### What the exercise asks
Filter the listing below, keeping only the lines with the word "import".

====== Input

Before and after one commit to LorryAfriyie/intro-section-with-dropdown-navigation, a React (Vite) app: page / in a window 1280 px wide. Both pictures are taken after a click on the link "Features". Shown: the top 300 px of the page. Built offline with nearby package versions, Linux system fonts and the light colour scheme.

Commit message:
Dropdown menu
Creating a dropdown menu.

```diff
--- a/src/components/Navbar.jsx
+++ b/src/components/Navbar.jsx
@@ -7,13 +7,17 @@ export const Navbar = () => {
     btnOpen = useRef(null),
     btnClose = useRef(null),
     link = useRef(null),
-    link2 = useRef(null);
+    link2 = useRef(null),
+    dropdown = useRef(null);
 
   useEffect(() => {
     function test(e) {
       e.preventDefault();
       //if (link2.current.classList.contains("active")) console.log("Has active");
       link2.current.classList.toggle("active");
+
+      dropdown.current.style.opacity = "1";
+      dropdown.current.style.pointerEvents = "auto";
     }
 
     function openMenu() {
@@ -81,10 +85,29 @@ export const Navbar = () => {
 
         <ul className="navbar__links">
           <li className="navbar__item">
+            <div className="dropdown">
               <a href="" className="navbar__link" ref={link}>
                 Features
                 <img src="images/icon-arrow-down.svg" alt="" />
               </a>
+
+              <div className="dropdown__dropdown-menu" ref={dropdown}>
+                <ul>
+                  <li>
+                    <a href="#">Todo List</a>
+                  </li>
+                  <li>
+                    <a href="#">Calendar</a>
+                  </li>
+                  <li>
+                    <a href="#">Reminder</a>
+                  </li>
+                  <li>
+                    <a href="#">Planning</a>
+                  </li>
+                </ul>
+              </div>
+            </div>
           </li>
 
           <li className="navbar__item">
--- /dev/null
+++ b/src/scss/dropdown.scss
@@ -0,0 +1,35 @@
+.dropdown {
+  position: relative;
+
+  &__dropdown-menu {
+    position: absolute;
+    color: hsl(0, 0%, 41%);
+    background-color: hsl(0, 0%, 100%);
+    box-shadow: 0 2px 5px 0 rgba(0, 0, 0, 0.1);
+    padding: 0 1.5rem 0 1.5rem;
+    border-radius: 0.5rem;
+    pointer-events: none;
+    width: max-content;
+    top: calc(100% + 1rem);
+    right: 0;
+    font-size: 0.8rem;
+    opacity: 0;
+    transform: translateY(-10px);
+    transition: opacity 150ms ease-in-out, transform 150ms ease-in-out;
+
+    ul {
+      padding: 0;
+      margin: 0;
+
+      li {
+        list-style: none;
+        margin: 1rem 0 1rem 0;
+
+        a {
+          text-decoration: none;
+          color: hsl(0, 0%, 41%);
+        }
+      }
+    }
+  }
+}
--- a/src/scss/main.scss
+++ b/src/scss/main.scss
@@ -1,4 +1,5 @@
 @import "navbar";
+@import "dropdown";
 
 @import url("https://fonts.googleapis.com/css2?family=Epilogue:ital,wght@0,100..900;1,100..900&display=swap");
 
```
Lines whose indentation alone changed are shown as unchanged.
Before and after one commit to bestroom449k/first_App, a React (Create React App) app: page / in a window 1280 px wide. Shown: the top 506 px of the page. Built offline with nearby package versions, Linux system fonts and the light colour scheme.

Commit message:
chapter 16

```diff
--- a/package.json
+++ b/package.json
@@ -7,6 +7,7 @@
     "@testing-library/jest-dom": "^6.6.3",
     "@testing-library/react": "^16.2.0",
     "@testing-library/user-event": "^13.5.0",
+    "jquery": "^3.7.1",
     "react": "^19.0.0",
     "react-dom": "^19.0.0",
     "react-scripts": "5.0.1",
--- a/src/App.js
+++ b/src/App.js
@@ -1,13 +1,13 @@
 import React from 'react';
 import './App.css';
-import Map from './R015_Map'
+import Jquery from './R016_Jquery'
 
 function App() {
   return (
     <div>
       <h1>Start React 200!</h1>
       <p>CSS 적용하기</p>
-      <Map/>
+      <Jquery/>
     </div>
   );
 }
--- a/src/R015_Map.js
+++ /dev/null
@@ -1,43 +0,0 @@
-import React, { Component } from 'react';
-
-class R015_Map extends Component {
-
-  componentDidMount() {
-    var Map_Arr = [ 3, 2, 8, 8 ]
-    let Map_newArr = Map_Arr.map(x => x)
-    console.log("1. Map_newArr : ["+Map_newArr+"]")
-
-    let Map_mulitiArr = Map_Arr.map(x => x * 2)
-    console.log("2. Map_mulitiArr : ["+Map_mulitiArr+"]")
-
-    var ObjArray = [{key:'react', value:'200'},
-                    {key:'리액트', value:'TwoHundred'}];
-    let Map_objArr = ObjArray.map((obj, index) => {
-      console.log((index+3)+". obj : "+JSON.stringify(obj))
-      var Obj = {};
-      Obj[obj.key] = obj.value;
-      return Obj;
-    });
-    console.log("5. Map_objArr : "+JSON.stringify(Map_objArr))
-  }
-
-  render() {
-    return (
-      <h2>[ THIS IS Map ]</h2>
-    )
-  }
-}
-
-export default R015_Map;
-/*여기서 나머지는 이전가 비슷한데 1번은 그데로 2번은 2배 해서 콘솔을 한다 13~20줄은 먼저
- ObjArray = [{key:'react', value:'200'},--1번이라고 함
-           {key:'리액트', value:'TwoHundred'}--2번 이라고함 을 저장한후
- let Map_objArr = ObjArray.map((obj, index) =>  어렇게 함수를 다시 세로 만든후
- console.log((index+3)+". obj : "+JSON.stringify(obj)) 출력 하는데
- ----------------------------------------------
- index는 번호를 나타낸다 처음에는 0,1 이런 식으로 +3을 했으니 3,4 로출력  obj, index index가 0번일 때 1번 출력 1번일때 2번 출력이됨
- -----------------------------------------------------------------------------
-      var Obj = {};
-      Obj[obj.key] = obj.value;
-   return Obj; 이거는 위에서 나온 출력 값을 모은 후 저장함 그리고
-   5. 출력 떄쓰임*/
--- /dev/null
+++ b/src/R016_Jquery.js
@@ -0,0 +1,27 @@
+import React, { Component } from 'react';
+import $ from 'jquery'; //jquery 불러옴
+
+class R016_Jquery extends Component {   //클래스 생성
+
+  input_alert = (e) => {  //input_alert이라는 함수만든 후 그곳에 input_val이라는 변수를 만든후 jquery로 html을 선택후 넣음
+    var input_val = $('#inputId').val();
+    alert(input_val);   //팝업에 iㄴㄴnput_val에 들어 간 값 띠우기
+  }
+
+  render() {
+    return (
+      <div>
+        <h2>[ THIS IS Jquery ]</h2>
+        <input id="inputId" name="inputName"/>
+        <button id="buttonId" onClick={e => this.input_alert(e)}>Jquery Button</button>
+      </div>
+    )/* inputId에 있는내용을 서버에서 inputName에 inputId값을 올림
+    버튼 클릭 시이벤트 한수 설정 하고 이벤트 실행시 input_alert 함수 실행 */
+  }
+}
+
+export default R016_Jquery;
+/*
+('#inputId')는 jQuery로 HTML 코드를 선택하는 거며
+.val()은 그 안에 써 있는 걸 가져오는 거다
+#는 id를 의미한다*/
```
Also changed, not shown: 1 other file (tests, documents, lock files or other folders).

============

### Reply
 @import "navbar";
+@import "dropdown";
 @import url("https://fonts.googleapis.com/css2?family=Epilogue:ital,wght@0,100..900;1,100..900&display=swap");
 import React from 'react';
 import './App.css';
-import Map from './R015_Map'
+import Jquery from './R016_Jquery'
-import React, { Component } from 'react';
+import React, { Component } from 'react';
+import $ from 'jquery'; //jquery 불러옴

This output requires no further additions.